The summer before, Mother wrote Cum Deo in permanent marker all around our house, on lampshades, picture frames, and vases. Sitting on the edge of her hospital bed, I spoke in whispers yet my voice had never been so loud. Because I asked her to, she promised she wanted to live—was happy she hadn't died. Birds flew by, like white scarves in wind. I was fourteen, a trembling ballerina, a stone. My love was a knife against her throat. [End Page 515]
Seated Dancer in Profile
The dancer sits on the ground. She wears a dress with a low back and a bow at the waist. She is surrounded by blue, and her hand touches the nape of her neck. It is up to you what this gesture means. She looks away—first from the painter and then the world. To love her is to accept that she will never turn around. [End Page 516]
At the hospital morgue, I put on two purple gloves, which made my hands look like fish beneath the surface of a pond. A man unzipped the bag so I could see my friend's face.

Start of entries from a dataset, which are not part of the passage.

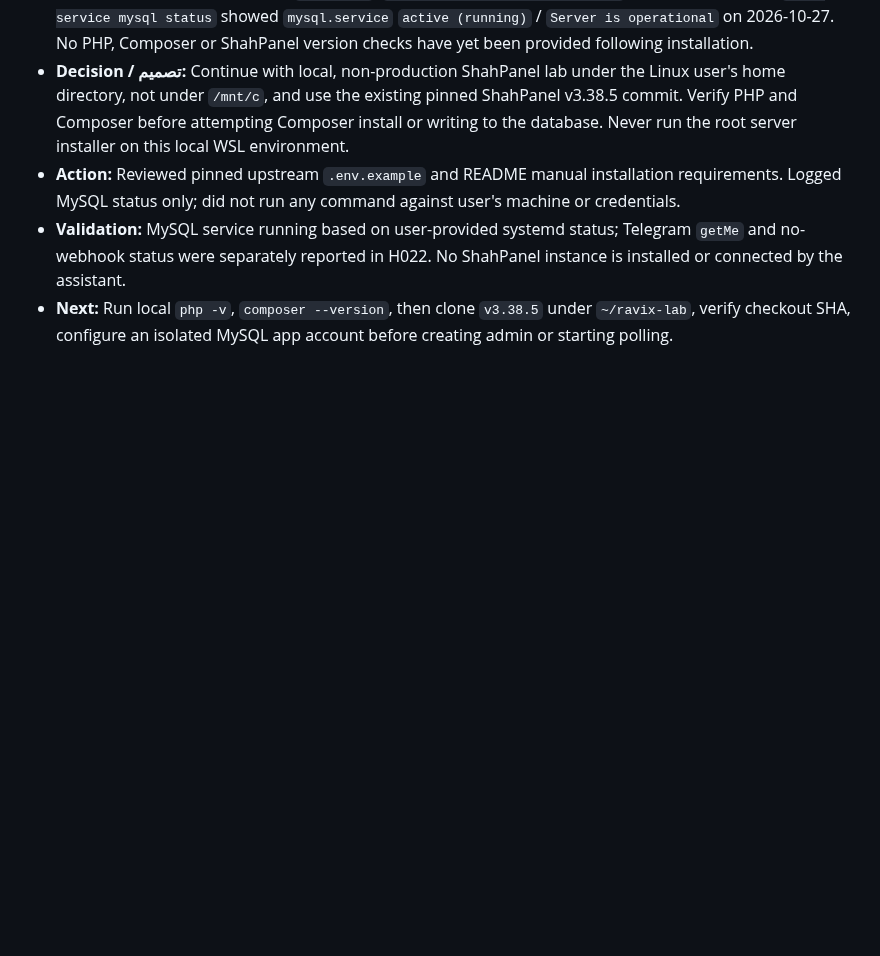
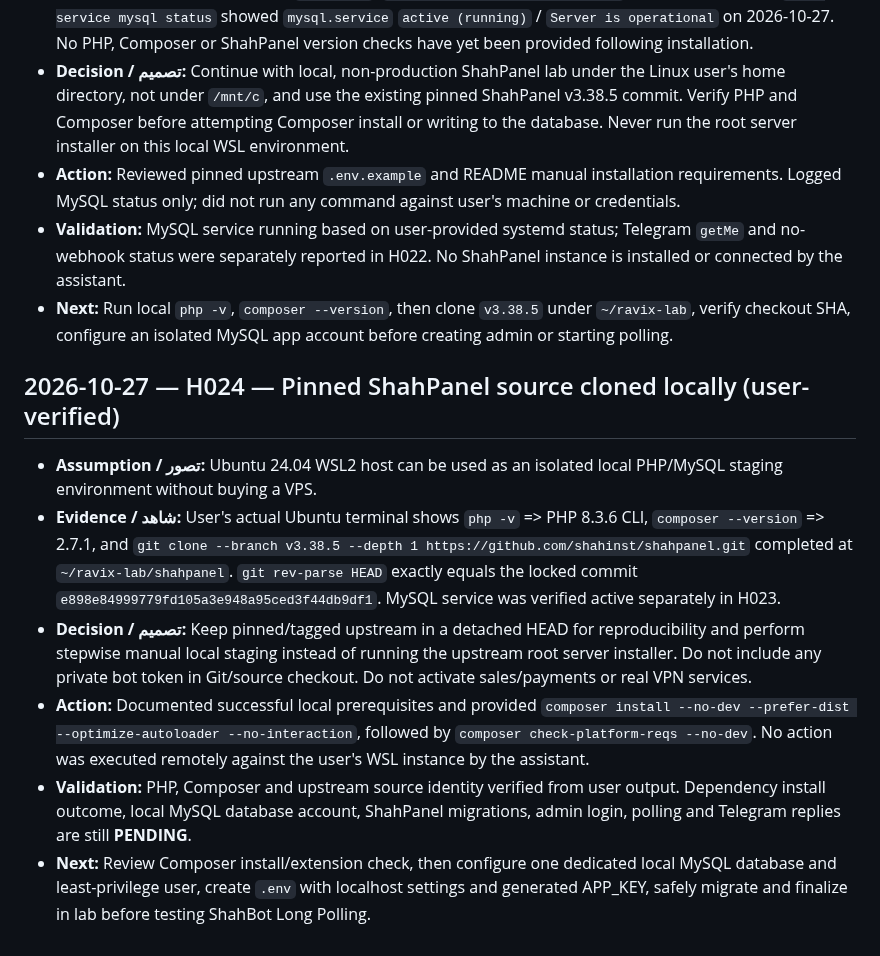
Before and after one commit to javad-hasani/other, a Markdown page: v2ray-500/HISTORY.md, the part around the change. GitHub-like rendering; blank space fills up the shorter version.

Commit message:
docs(history): H024 log PHP Composer and pinned ShahPanel checkout on WSL2

```diff
--- a/v2ray-500/HISTORY.md
+++ b/v2ray-500/HISTORY.md
@@ -245,3 +245,12 @@
 - **Action:** Reviewed pinned upstream `.env.example` and README manual installation requirements. Logged MySQL status only; did not run any command against user's machine or credentials.
 - **Validation:** MySQL service running based on user-provided systemd status; Telegram `getMe` and no-webhook status were separately reported in H022. No ShahPanel instance is installed or connected by the assistant.
 - **Next:** Run local `php -v`, `composer --version`, then clone `v3.38.5` under `~/ravix-lab`, verify checkout SHA, configure an isolated MySQL app account before creating admin or starting polling.
+
+## 2026-10-27 — H024 — Pinned ShahPanel source cloned locally (user-verified)
+
+- **Assumption / تصور:** Ubuntu 24.04 WSL2 host can be used as an isolated local PHP/MySQL staging environment without buying a VPS.
+- **Evidence / شاهد:** User's actual Ubuntu terminal shows `php -v` => PHP 8.3.6 CLI, `composer --version` => 2.7.1, and `git clone --branch v3.38.5 --depth 1 https://github.com/shahinst/shahpanel.git` completed at `~/ravix-lab/shahpanel`. `git rev-parse HEAD` exactly equals the locked commit `e898e84999779fd105a3e948a95ced3f44db9df1`. MySQL service was verified active separately in H023.
+- **Decision / تصمیم:** Keep pinned/tagged upstream in a detached HEAD for reproducibility and perform stepwise manual local staging instead of running the upstream root server installer. Do not include any private bot token in Git/source checkout. Do not activate sales/payments or real VPN services.
+- **Action:** Documented successful local prerequisites and provided `composer install --no-dev --prefer-dist --optimize-autoloader --no-interaction`, followed by `composer check-platform-reqs --no-dev`. No action was executed remotely against the user's WSL instance by the assistant.
+- **Validation:** PHP, Composer and upstream source identity verified from user output. Dependency install outcome, local MySQL database account, ShahPanel migrations, admin login, polling and Telegram replies are still **PENDING**.
+- **Next:** Review Composer install/extension check, then configure one dedicated local MySQL database and least-privilege user, create `.env` with localhost settings and generated APP_KEY, safely migrate and finalize in lab before testing ShahBot Long Polling.
```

The dancers change into costume, stretch. A curling iron heats up on a table. Pairs of false eyelashes wait in their plastic kits. Around the edge of the mirror, a few light bulbs are always out, like the dim regions on a map.
It is natural to look for yourself first in a picture. To reassure yourself that you are there. The morgue was small and cold. The chemical smell made it suddenly hard to breathe. "You won't," the ballet master said, when I asked what to do if I forgot. [End Page 517]
Chloe Honum's poems have appeared or are forthcoming in The Paris Review, The Journal, and Best of Net 2012. She is the recipient of a Ruth Lilly Poetry Fellowship. She was raised in Auckland, New Zealand, and is currently a doctoral fellow at Texas Tech University.